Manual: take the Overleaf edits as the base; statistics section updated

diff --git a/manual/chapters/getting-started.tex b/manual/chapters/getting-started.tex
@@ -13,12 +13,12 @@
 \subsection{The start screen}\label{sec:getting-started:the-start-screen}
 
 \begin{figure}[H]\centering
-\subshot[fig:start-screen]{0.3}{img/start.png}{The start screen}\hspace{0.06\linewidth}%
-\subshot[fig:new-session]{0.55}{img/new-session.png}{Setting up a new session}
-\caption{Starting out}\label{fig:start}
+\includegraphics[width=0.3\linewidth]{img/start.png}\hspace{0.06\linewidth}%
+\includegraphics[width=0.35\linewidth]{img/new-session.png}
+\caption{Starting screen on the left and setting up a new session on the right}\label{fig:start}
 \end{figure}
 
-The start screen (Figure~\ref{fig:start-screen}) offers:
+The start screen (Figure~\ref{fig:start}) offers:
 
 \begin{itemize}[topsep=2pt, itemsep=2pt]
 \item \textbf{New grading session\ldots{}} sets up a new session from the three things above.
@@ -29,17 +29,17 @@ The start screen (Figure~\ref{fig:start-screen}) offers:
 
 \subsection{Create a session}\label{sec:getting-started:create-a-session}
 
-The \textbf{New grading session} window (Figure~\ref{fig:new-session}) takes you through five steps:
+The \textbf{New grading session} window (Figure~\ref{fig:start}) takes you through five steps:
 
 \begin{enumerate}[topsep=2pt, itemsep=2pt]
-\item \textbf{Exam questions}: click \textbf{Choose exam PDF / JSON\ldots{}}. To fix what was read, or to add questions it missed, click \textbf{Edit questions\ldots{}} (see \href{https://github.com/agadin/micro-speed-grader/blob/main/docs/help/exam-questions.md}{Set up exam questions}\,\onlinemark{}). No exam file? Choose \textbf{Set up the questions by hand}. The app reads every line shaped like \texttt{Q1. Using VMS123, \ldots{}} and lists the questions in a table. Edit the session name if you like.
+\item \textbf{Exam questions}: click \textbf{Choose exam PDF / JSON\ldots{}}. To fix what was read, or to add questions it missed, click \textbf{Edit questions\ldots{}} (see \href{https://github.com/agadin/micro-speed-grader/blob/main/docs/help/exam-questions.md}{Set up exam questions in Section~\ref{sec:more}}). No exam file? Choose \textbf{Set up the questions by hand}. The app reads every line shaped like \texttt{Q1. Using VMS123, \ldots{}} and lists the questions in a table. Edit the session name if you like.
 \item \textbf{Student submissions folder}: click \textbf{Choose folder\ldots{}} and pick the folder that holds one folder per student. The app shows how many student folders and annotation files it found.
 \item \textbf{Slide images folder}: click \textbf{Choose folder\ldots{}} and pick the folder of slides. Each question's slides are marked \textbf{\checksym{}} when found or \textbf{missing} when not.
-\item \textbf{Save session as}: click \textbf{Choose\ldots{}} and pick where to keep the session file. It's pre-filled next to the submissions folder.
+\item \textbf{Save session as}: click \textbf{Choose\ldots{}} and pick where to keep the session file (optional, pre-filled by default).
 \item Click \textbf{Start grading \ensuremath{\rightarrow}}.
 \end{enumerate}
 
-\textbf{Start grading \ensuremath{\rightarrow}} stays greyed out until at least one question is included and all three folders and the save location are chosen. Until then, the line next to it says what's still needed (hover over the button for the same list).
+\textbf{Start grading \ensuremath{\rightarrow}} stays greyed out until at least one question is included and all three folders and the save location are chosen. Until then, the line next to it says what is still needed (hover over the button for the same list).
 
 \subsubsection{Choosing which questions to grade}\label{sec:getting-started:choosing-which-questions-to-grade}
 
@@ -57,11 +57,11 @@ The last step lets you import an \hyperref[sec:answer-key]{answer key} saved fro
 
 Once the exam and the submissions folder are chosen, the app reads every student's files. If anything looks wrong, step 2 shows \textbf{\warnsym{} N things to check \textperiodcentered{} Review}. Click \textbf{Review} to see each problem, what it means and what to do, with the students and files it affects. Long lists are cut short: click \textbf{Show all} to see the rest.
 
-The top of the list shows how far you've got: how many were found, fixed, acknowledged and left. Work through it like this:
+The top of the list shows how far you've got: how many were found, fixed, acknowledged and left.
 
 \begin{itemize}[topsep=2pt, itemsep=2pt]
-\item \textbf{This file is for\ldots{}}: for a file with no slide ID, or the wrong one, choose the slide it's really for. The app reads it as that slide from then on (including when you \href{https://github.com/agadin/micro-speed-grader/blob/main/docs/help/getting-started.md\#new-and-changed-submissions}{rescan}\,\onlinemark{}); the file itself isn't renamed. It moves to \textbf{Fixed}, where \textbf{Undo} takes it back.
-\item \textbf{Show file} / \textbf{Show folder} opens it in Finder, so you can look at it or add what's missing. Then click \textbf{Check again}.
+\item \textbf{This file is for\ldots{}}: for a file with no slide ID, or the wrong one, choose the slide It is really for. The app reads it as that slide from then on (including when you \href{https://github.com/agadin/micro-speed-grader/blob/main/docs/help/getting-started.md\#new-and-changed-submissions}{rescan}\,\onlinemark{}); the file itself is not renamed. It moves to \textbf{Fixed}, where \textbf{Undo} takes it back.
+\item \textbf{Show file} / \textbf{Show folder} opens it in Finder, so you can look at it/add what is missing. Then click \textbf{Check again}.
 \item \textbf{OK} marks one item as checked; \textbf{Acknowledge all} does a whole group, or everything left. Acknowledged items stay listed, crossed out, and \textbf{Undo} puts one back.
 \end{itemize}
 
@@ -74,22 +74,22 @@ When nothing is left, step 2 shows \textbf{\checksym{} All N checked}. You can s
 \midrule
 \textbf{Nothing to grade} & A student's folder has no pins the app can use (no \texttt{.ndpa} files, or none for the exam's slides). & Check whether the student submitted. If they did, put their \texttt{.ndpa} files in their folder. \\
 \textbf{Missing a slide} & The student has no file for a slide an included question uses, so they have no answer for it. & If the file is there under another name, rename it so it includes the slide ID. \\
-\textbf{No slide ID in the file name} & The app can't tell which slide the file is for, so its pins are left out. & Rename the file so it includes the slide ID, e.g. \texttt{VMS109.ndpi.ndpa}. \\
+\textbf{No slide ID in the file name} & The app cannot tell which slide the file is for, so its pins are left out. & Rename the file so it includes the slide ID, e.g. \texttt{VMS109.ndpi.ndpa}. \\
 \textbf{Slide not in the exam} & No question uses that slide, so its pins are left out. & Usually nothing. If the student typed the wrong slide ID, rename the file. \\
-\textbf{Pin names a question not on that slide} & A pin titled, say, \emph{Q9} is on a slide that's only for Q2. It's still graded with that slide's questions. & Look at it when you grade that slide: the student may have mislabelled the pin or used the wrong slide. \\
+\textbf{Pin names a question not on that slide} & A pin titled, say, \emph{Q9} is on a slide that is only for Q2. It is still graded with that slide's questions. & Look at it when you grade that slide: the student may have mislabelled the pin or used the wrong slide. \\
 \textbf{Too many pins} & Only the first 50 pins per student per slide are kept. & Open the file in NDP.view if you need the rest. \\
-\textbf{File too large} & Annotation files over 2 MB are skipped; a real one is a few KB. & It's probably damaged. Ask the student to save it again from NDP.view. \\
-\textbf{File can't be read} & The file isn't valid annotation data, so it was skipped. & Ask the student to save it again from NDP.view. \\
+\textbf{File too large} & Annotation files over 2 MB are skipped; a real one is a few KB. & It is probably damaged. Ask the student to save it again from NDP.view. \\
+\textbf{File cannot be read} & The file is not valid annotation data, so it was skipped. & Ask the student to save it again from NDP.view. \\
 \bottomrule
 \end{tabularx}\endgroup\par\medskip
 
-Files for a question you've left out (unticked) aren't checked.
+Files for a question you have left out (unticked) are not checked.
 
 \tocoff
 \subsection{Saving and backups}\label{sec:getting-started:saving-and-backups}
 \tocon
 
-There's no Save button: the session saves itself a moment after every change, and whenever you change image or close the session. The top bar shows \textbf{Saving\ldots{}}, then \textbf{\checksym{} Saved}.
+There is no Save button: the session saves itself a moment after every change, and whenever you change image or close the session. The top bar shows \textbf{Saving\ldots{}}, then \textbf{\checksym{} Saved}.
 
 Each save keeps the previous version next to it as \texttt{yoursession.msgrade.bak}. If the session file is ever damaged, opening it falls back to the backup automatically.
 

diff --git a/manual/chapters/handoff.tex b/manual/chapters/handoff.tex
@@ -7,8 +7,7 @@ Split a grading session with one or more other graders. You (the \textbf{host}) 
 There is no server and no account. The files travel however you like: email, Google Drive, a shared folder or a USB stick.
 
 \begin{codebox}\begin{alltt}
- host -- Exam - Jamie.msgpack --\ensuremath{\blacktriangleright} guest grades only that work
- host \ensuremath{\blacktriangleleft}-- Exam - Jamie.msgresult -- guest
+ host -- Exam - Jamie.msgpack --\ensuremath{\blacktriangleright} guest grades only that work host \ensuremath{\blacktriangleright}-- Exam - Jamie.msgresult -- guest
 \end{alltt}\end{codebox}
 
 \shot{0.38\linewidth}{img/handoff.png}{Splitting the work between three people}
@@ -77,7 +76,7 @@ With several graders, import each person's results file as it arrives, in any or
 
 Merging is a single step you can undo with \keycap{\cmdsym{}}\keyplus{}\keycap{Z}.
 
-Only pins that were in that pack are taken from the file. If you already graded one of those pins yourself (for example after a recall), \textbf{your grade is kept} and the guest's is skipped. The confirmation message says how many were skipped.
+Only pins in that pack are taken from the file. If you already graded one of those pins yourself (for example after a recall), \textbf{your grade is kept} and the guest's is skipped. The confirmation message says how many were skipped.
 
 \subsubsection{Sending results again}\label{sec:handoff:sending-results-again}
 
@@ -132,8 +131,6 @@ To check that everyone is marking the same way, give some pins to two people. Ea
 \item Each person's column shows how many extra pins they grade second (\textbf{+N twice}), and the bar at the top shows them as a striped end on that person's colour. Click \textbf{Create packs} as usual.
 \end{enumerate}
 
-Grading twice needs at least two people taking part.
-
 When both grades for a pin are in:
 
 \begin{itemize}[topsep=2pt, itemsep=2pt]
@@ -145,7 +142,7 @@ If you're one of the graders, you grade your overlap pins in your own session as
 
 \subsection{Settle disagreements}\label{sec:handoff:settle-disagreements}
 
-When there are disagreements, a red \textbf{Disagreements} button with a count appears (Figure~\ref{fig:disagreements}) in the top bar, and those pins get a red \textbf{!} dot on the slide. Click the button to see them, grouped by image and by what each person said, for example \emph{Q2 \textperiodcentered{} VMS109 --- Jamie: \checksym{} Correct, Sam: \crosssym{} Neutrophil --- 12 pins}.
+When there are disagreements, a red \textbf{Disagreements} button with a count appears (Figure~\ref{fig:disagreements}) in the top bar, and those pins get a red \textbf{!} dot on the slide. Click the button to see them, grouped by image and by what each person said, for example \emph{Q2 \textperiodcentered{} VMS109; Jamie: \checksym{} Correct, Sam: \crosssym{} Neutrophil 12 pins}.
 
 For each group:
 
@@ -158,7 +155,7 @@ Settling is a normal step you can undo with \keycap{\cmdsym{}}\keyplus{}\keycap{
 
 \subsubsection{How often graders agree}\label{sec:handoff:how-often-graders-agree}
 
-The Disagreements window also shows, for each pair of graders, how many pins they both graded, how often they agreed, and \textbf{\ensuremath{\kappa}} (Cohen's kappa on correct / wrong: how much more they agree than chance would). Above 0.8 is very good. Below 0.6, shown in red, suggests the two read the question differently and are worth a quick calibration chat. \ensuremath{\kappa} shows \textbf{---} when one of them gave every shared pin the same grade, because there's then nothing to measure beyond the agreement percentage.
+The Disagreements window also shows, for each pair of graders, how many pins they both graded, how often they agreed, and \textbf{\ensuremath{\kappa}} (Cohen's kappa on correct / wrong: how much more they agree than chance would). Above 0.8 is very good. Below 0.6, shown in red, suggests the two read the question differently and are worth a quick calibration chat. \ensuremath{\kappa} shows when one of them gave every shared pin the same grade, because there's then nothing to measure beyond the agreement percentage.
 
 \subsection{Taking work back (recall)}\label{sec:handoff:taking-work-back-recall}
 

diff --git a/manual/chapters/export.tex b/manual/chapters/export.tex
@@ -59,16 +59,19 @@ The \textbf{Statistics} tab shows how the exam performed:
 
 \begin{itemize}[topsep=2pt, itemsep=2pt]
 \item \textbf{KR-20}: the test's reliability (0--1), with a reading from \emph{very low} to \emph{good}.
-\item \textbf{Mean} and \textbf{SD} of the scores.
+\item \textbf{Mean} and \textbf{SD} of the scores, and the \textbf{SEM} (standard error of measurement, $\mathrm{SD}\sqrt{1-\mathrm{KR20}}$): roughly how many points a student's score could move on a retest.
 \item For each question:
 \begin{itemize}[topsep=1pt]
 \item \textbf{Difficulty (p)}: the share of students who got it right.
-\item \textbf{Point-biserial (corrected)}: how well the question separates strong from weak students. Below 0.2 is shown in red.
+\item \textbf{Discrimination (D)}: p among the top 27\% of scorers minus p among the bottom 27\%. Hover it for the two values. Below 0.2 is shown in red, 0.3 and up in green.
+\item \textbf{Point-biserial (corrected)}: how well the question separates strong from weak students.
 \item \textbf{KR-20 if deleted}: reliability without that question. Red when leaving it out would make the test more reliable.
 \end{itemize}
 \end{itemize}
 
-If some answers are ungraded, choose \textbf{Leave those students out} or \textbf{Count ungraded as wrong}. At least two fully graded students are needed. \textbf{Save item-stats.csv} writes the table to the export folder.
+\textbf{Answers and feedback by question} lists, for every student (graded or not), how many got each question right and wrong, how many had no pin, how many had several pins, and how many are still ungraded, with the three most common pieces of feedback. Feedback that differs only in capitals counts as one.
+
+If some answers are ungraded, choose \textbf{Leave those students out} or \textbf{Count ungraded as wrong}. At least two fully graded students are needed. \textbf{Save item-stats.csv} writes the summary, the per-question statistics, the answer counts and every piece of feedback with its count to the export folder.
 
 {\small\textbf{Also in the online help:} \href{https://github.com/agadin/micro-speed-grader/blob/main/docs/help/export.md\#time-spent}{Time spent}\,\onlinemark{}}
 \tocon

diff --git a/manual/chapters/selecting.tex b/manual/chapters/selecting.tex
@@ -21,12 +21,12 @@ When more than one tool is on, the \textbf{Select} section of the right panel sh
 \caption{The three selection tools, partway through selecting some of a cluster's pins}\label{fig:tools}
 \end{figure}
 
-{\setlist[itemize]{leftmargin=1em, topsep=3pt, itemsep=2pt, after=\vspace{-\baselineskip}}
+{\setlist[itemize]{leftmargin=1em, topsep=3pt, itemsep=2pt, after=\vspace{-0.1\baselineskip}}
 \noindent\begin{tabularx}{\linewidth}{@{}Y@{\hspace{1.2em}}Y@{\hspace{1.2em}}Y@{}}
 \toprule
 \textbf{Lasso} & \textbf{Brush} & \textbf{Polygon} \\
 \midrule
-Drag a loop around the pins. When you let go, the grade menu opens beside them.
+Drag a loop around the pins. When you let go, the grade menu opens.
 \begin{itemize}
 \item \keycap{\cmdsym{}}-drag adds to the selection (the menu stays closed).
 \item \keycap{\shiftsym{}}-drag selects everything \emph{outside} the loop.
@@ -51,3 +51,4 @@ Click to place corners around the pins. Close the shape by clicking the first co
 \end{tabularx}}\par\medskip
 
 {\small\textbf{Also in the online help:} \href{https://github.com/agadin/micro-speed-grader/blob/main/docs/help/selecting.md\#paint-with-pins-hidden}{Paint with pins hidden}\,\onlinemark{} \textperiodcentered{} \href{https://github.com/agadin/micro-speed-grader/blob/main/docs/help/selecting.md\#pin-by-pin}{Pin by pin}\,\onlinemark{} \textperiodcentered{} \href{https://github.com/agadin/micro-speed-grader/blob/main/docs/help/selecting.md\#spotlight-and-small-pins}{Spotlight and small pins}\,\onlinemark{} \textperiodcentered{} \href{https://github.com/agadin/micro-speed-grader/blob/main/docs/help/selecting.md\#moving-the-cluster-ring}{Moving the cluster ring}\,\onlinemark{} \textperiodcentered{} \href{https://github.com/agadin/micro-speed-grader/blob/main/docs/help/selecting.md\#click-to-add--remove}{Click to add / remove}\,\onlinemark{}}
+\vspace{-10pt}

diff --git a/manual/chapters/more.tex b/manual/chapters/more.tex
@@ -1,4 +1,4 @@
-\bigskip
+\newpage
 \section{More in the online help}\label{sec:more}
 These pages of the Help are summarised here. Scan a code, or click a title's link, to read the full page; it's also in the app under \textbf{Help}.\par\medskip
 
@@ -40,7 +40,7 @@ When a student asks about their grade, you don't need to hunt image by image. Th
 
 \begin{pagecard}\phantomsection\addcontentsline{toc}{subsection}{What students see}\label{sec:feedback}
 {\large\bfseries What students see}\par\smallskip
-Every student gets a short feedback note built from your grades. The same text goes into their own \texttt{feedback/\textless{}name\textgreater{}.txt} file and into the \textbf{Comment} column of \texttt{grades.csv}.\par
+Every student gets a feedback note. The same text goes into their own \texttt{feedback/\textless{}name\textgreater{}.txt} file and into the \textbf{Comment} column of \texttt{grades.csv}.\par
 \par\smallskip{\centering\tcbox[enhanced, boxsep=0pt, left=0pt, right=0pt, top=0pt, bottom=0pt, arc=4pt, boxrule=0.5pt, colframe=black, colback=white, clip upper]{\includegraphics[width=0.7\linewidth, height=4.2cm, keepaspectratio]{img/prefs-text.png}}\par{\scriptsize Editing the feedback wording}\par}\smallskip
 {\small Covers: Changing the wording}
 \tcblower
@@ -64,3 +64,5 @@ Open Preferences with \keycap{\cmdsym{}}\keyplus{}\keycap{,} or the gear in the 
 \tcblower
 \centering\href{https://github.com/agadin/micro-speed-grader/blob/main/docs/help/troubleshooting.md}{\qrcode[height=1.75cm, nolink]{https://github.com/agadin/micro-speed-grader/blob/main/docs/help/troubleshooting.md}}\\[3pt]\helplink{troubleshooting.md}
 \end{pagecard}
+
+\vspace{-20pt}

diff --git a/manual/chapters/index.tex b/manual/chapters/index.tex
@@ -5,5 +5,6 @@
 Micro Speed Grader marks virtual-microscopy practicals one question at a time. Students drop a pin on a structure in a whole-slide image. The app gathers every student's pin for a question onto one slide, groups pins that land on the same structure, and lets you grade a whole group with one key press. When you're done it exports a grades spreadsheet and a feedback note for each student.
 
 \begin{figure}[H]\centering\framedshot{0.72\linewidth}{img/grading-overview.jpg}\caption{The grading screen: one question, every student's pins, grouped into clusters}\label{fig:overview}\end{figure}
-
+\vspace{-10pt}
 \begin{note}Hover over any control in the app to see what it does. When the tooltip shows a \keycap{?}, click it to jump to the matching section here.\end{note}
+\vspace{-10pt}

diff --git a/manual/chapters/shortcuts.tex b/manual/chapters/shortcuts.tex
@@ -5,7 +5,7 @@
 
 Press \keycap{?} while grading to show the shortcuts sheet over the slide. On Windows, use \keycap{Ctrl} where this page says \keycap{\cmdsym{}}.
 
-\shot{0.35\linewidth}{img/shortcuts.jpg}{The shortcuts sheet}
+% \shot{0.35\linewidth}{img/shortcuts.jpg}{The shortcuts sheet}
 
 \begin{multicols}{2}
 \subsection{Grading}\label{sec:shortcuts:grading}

• **YOUR OBJECTIVE**
Filter the records above for lines with "hspace".

• **ANSWER TO THIS PROBLEM**
-\subshot[fig:start-screen]{0.3}{img/start.png}{The start screen}\hspace{0.06\linewidth}%
+\includegraphics[width=0.3\linewidth]{img/start.png}\hspace{0.06\linewidth}%
 \noindent\begin{tabularx}{\linewidth}{@{}Y@{\hspace{1.2em}}Y@{\hspace{1.2em}}Y@{}}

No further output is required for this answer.